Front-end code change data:
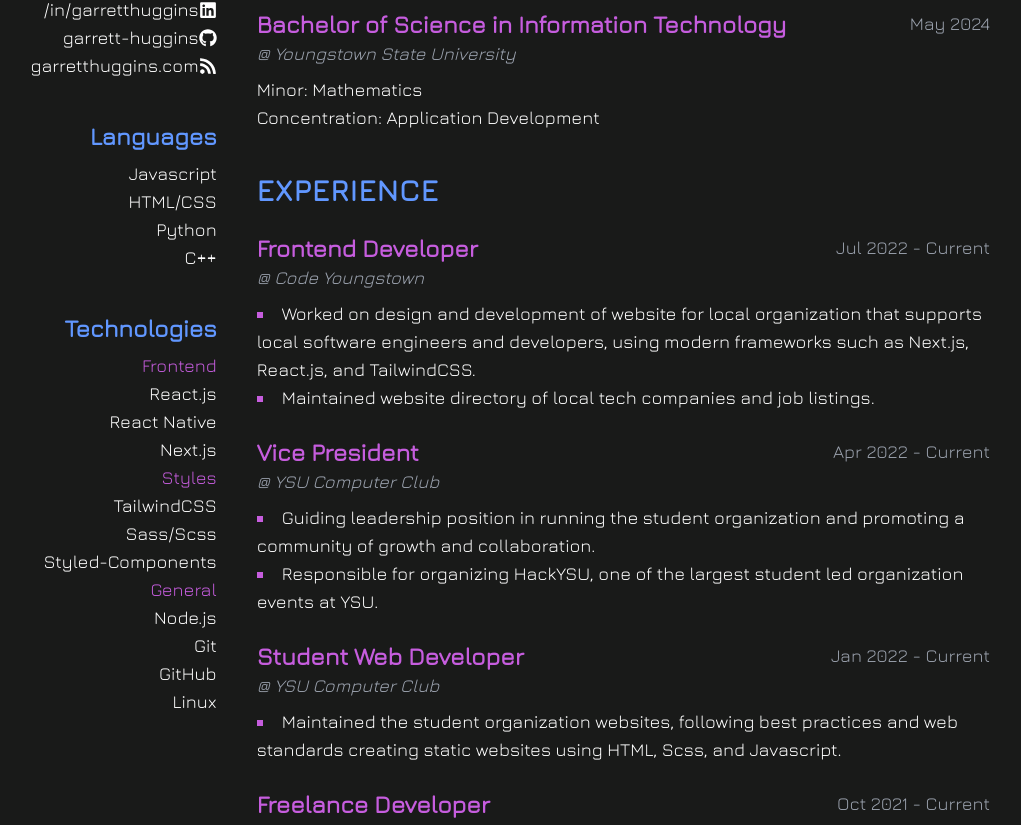
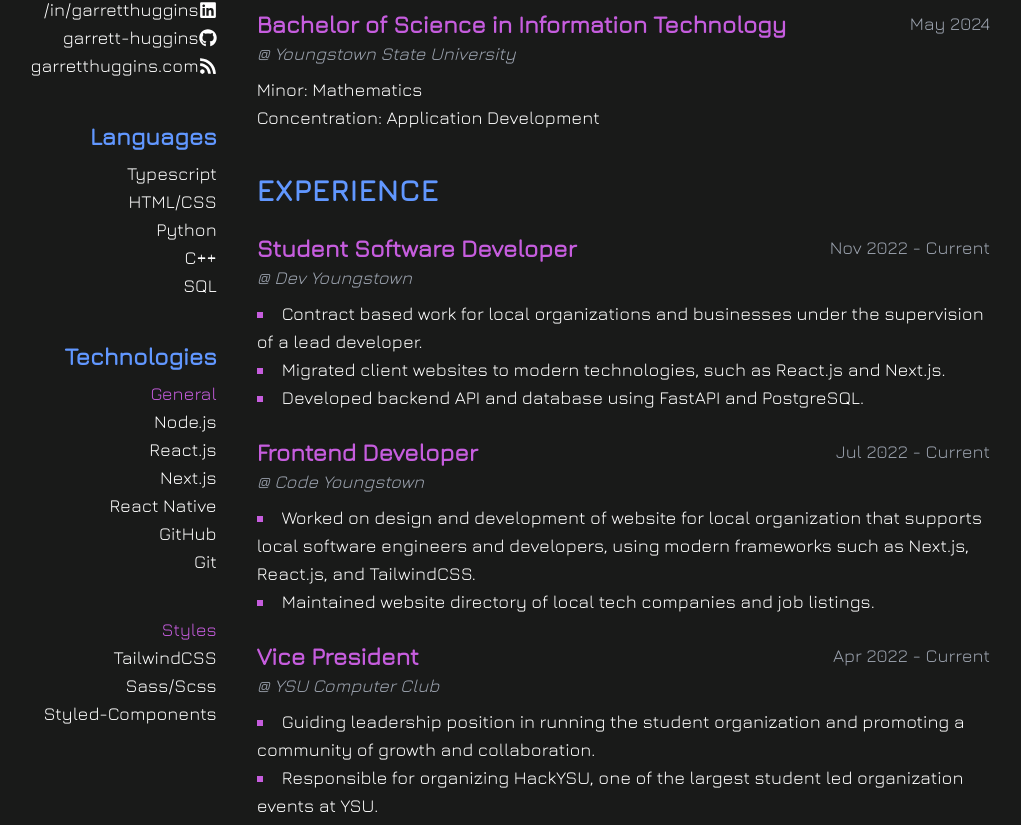
Before and after one commit to garrett-huggins/garretthuggins.com, a Next.js app: page /resume in a window 1280 px wide. Shown: the part 268-1093 px from the top of the page, without its empty margins (210-1231 px from the left). Built offline with nearby package versions, Linux system fonts and the light colour scheme.

Commit message:
update resume

```diff
--- a/components/Resume/Languages.tsx
+++ b/components/Resume/Languages.tsx
@@ -5,10 +5,11 @@ export default function Languages() {
         Languages
       </p>
       <ul>
-        <li>Javascript</li>
+        <li>Typescript</li>
         <li>HTML/CSS</li>
         <li>Python</li>
         <li>C++</li>
+        <li>SQL</li>
       </ul>
     </div>
   );
--- a/components/Resume/ResumeTechnologies.tsx
+++ b/components/Resume/ResumeTechnologies.tsx
@@ -1,19 +1,22 @@
 export default function ResumeTechnologies() {
   return (
     <div className="md:text-right">
-      <p className="sm:text-2xl text-xl md:text-right text-center  text-blue-highlight mb-2 font-bold">
+      <p className="sm:text-2xl text-xl md:text-right text-left  text-blue-highlight mb-2 font-bold">
         Technologies
       </p>
-      <div className="md:block flex flex-wrap justify-between">
+      <div className="md:block flex flex-wrap justify-between md:space-y-10">
         <div>
-          <p className="text-purple-highlight">Frontend</p>
+          <p className="text-purple-highlight">General</p>
           <ul>
+            <li>Node.js</li>
             <li>React.js</li>
+            <li>Next.js</li>
             <li>React Native</li>
-            <li>Next.js</li>
+            <li>GitHub</li>
+            <li>Git</li>
           </ul>
         </div>
-        <div>
+        <div className="xs:mx-auto">
           <p className="text-purple-highlight">Styles</p>
           <ul>
             <li>TailwindCSS</li>
@@ -21,15 +24,6 @@ export default function ResumeTechnologies() {
             <li>Styled-Components</li>
           </ul>
         </div>
-        <div>
-          <p className="text-purple-highlight">General</p>
-          <ol>
-            <li>Node.js</li>
-            <li>Git</li>
-            <li>GitHub</li>
-            <li>Linux</li>
-          </ol>
-        </div>
       </div>
     </div>
   );
--- a/data/experiences.ts
+++ b/data/experiences.ts
@@ -7,6 +7,17 @@ export interface ExperienceInterface {
 }
 
 const Experiences: ExperienceInterface[] = [
+  {
+    title: "Student Software Developer",
+    company: "Dev Youngstown",
+    companyLink: "https://www.youngstown.dev/",
+    date: "Nov 2022 - Current",
+    desc: [
+      "Contract based work for local organizations and businesses under the supervision of a lead developer.",
+      "Migrated client websites to modern technologies, such as React.js and Next.js.",
+      "Developed backend API and database using FastAPI and PostgreSQL.",
+    ],
+  },
   {
     title: "Frontend Developer",
     company: "Code Youngstown",
@@ -38,7 +49,7 @@ const Experiences: ExperienceInterface[] = [
   },
   {
     title: "Freelance Developer",
-    date: "Oct 2021 - Current",
+    date: "Oct 2021 - Aug 2022",
     desc: [
       "Designed and deployed frontend client websites using modern frameworks React.js and Next.js.",
       "Developed prototype applications following client requirements as proof of concepts and minimum viable products using Node.js, MongoDB, and other various frameworks depending on the project.",
```
Also changed, not shown: 1 other file (tests, documents, lock files or other folders).
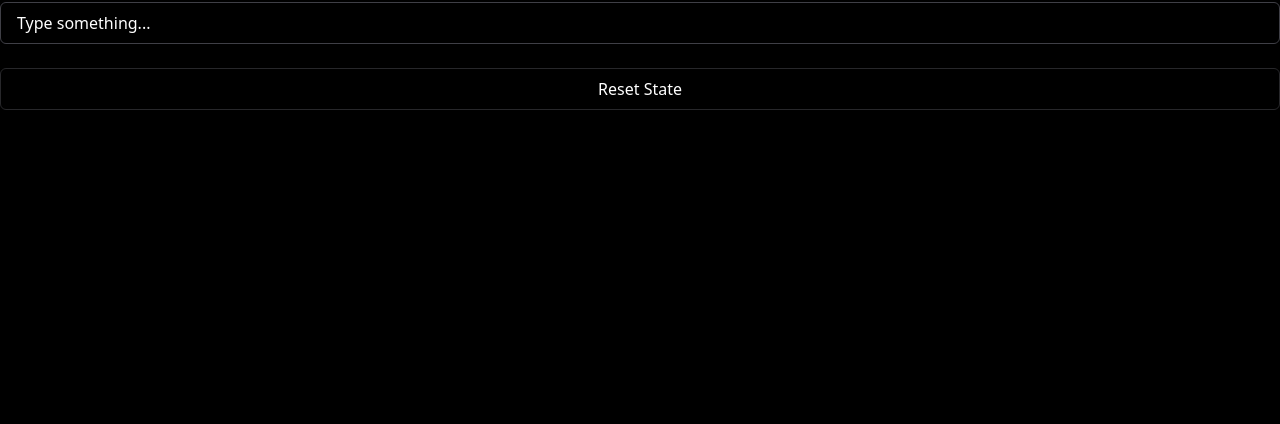
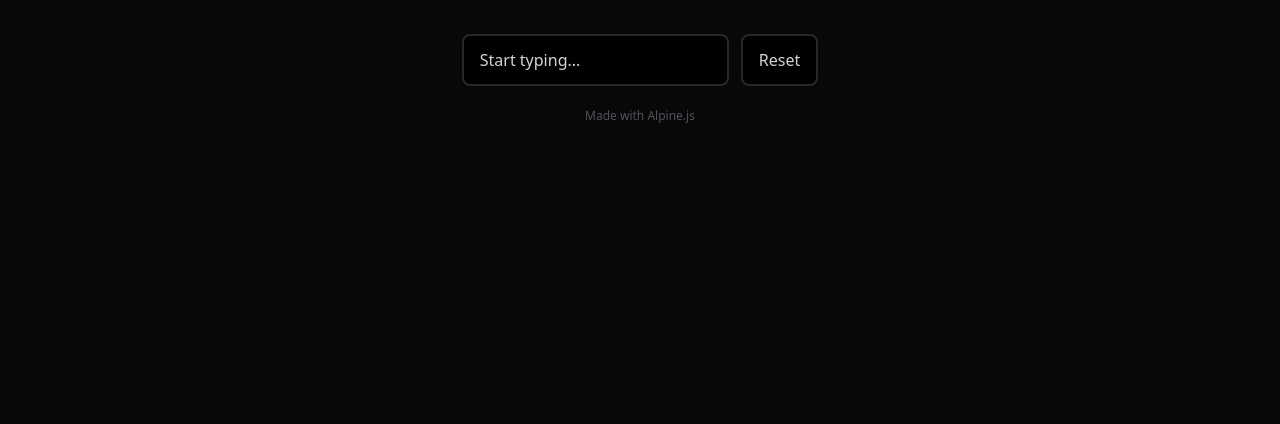
Before and after one commit to jakemackie/alpine-demo, a website built with Vite: page src/index.html in a window 1280 px wide. Shown: the part 376-800 px from the top of the page. Built offline with nearby package versions, Linux system fonts and the light colour scheme.

Commit message:
Final mock UI

```diff
--- a/src/index.html
+++ b/src/index.html
@@ -6,45 +6,47 @@
     <link rel="stylesheet" href="./assets/global.css">
     <title>Alpine.js with Vite</title>
 </head>
-<body class="bg-black text-white">
+<body class="bg-[#080808] text-zinc-300">
     <div
-        x-data="{ message: 'Type something...' }"
+        x-data="{ message: 'Start typing...' }"
         class="
-        container mx-auto min-h-screen flex flex-col
-        gap-6 items-center justify-center
+        container min-h-screen mx-auto flex flex-col items-center
+        justify-center gap-6 overflow-hidden
         "
     >
-        <!-- Text -->
+        <!-- Heading -->
         <h1
             x-text="message"
-            class="text-4xl font-bold"
+            class="text-4xl font-bold my-6"
         ></h1>
 
+        <!-- Input and Button -->
+        <div class="flex gap-4">
             <!-- Input -->
             <input
                 x-model="message"
                 type="text"
                 class="
-            w-full px-4 py-2 bg-black border
-            border-zinc-700 rounded-md
-            hover:border-blue-700 outline-none
-            focus:border-blue-500 transition-colors
-            duration-300 ease-in-out
+                w-fit px-4 py-3 outline outline-2 outline-zinc-800 rounded-md
+                bg-black hover:text-zinc-200 focus:text-zinc-200 focus:outline-zinc-600
+                transition-colors duration-300 ease-in-out
                 "
-        >
+            />
 
             <!-- Button -->
             <button
-            x-on:click="message = 'Type something...'"
+                x-on:click="message = 'Start typing...'"
+                x-text="'Reset'"
                 class="
-            w-full px-4 py-2 border border-zinc-800
-            rounded-md hover:text-red-400
-            focus:border-red-400 transition-colors
-            duration-300 ease-in-out
+                w-fit px-4 py-3 outline outline-2 outline-zinc-800 rounded-md
+                bg-black hover:text-red-400 font-medium focus:text-red-400
+                focus:outline-red-400 transition-colors duration-300 ease-in-out
                 "
-        >
-            Reset State
-        </button>
+            />
+        </div>
+
+        <!-- Footer text -->
+        <p class="text-xs text-zinc-600">Made with Alpine.js</p>
     </div>
 
     <script type="module" src="./assets/main.js"></script>
```
Lines whose indentation alone changed are shown as unchanged.
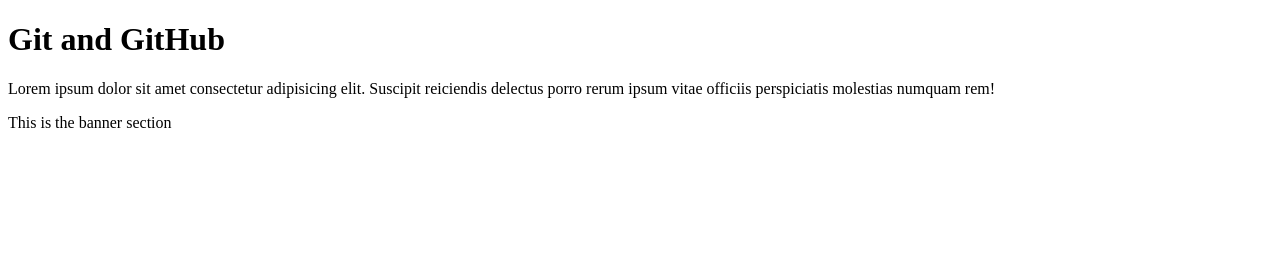
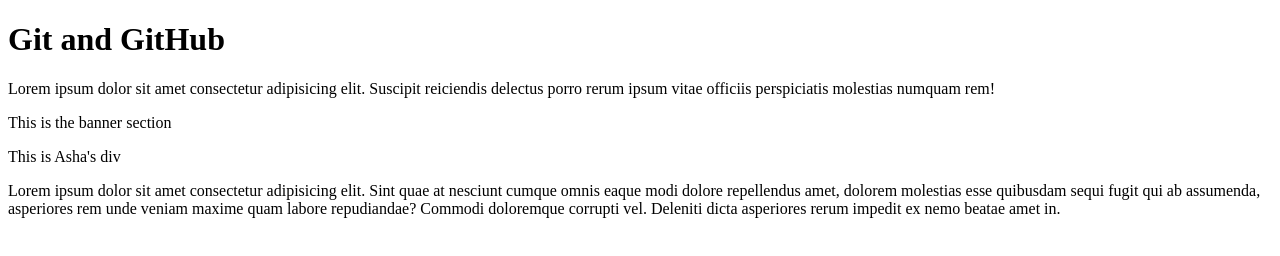
Before and after one commit to Ligzandra/democlass2, a plain HTML site: page index.html in a window 1280 px wide. Drawn offline with Linux system fonts and the light colour scheme.

Commit message:
added two paragraphs to the ashaDiv

```diff
--- a/index.html
+++ b/index.html
@@ -14,5 +14,10 @@
       molestias numquam rem!
     </p>
     <div class="banner"><p>This is the banner section</p></div>
+
+    <div class="ashaDiv">
+      <p>This is Asha's div</p>
+      <p>Lorem ipsum dolor sit amet consectetur adipisicing elit. Sint quae at nesciunt cumque omnis eaque modi dolore repellendus amet, dolorem molestias esse quibusdam sequi fugit qui ab assumenda, asperiores rem unde veniam maxime quam labore repudiandae? Commodi doloremque corrupti vel. Deleniti dicta asperiores rerum impedit ex nemo beatae amet in.</p>
+    </div>
   </body>
 </html>
```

# Your assignment:
Bring together each line above where the string "className" turns up.

# Task answer:
     <div className="md:text-right">
-      <p className="sm:text-2xl text-xl md:text-right text-center  text-blue-highlight mb-2 font-bold">
+      <p className="sm:text-2xl text-xl md:text-right text-left  text-blue-highlight mb-2 font-bold">
-      <div className="md:block flex flex-wrap justify-between">
+      <div className="md:block flex flex-wrap justify-between md:space-y-10">
-          <p className="text-purple-highlight">Frontend</p>
+          <p className="text-purple-highlight">General</p>
+        <div className="xs:mx-auto">
           <p className="text-purple-highlight">Styles</p>
-          <p className="text-purple-highlight">General</p>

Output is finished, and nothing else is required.